__TRY IT__.
Each and every line below goes into your answer unchanged, but leave out the images.

__INPUT RECORDS__.
══════

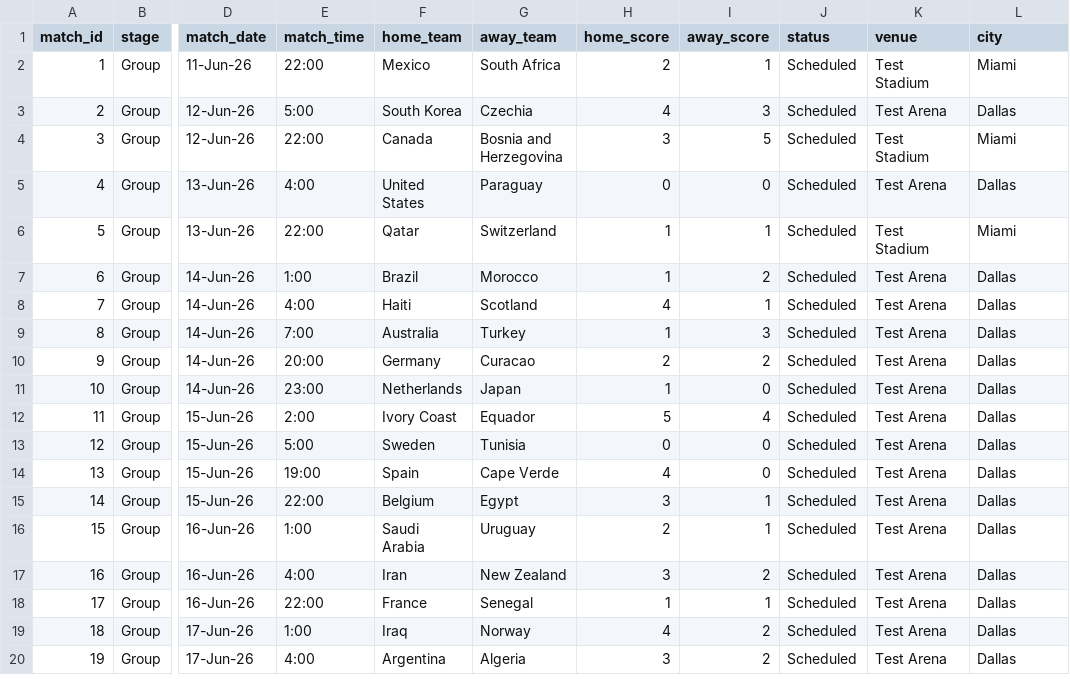
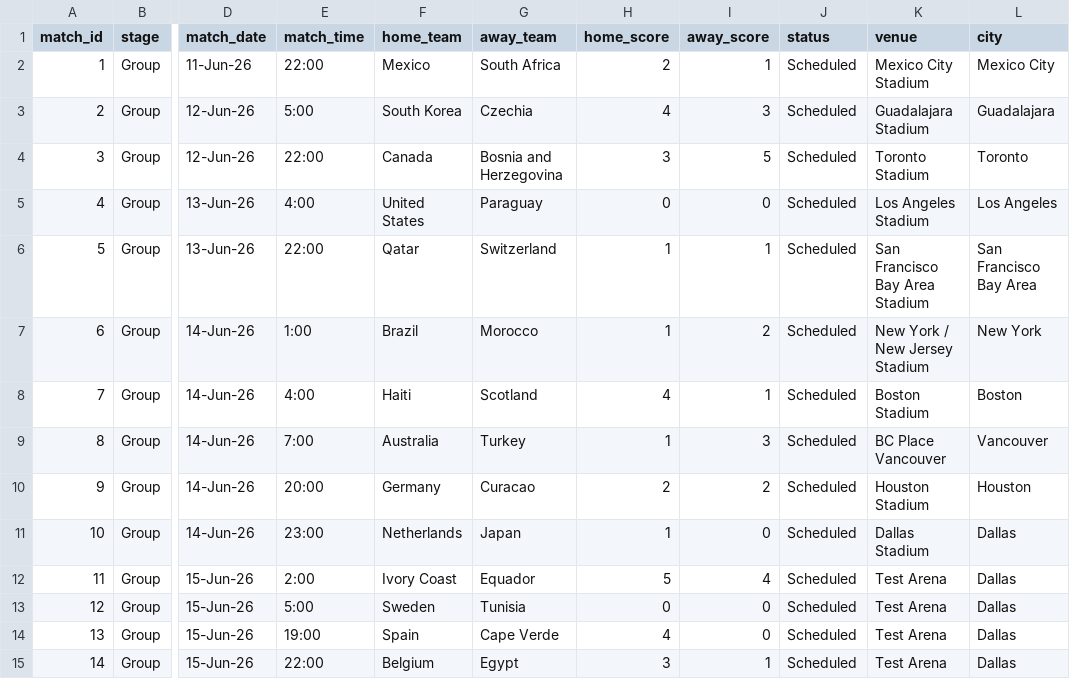
Before and after one commit to bilgihazirlik15-maker/bilgihazirlik15-maker-world-cup-dashboard, a CSV file: matches.csv, drawn as a sheet; only a part is shown, gaps mark what is left out; the shorter side is filled out with more unchanged rows; the diff names each change by its address in the sheet, - before the commit and + after, or states it on an @@ line.

Commit message:
Update matches.csv

```diff
--- a/matches.csv
+++ b/matches.csv
-K2 (venue): Test Stadium
+K2 (venue): Mexico City Stadium
-L2 (city): Miami
+L2 (city): Mexico City
-K3 (venue): Test Arena
+K3 (venue): Guadalajara Stadium
-L3 (city): Dallas
+L3 (city): Guadalajara
-K4 (venue): Test Stadium
+K4 (venue): Toronto Stadium
-L4 (city): Miami
+L4 (city): Toronto
-K5 (venue): Test Arena
+K5 (venue): Los Angeles Stadium
-L5 (city): Dallas
+L5 (city): Los Angeles
-K6 (venue): Test Stadium
+K6 (venue): San Francisco Bay Area Stadium
-L6 (city): Miami
+L6 (city): San Francisco Bay Area
-K7 (venue): Test Arena
+K7 (venue): New York / New Jersey Stadium
-L7 (city): Dallas
+L7 (city): New York
-K8 (venue): Test Arena
+K8 (venue): Boston Stadium
-L8 (city): Dallas
+L8 (city): Boston
-K9 (venue): Test Arena
+K9 (venue): BC Place Vancouver
-L9 (city): Dallas
+L9 (city): Vancouver
-K10 (venue): Test Arena
+K10 (venue): Houston Stadium
-L10 (city): Dallas
+L10 (city): Houston
-K11 (venue): Test Arena
+K11 (venue): Dallas Stadium
```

══════

__RESPONSE TO THE TASK__.
Before and after one commit to bilgihazirlik15-maker/bilgihazirlik15-maker-world-cup-dashboard, a CSV file: matches.csv, drawn as a sheet; only a part is shown, gaps mark what is left out; the shorter side is filled out with more unchanged rows; the diff names each change by its address in the sheet, - before the commit and + after, or states it on an @@ line.

Commit message:
Update matches.csv

```diff
--- a/matches.csv
+++ b/matches.csv
-K2 (venue): Test Stadium
+K2 (venue): Mexico City Stadium
-L2 (city): Miami
+L2 (city): Mexico City
-K3 (venue): Test Arena
+K3 (venue): Guadalajara Stadium
-L3 (city): Dallas
+L3 (city): Guadalajara
-K4 (venue): Test Stadium
+K4 (venue): Toronto Stadium
-L4 (city): Miami
+L4 (city): Toronto
-K5 (venue): Test Arena
+K5 (venue): Los Angeles Stadium
-L5 (city): Dallas
+L5 (city): Los Angeles
-K6 (venue): Test Stadium
+K6 (venue): San Francisco Bay Area Stadium
-L6 (city): Miami
+L6 (city): San Francisco Bay Area
-K7 (venue): Test Arena
+K7 (venue): New York / New Jersey Stadium
-L7 (city): Dallas
+L7 (city): New York
-K8 (venue): Test Arena
+K8 (venue): Boston Stadium
-L8 (city): Dallas
+L8 (city): Boston
-K9 (venue): Test Arena
+K9 (venue): BC Place Vancouver
-L9 (city): Dallas
+L9 (city): Vancouver
-K10 (venue): Test Arena
+K10 (venue): Houston Stadium
-L10 (city): Dallas
+L10 (city): Houston
-K11 (venue): Test Arena
+K11 (venue): Dallas Stadium
```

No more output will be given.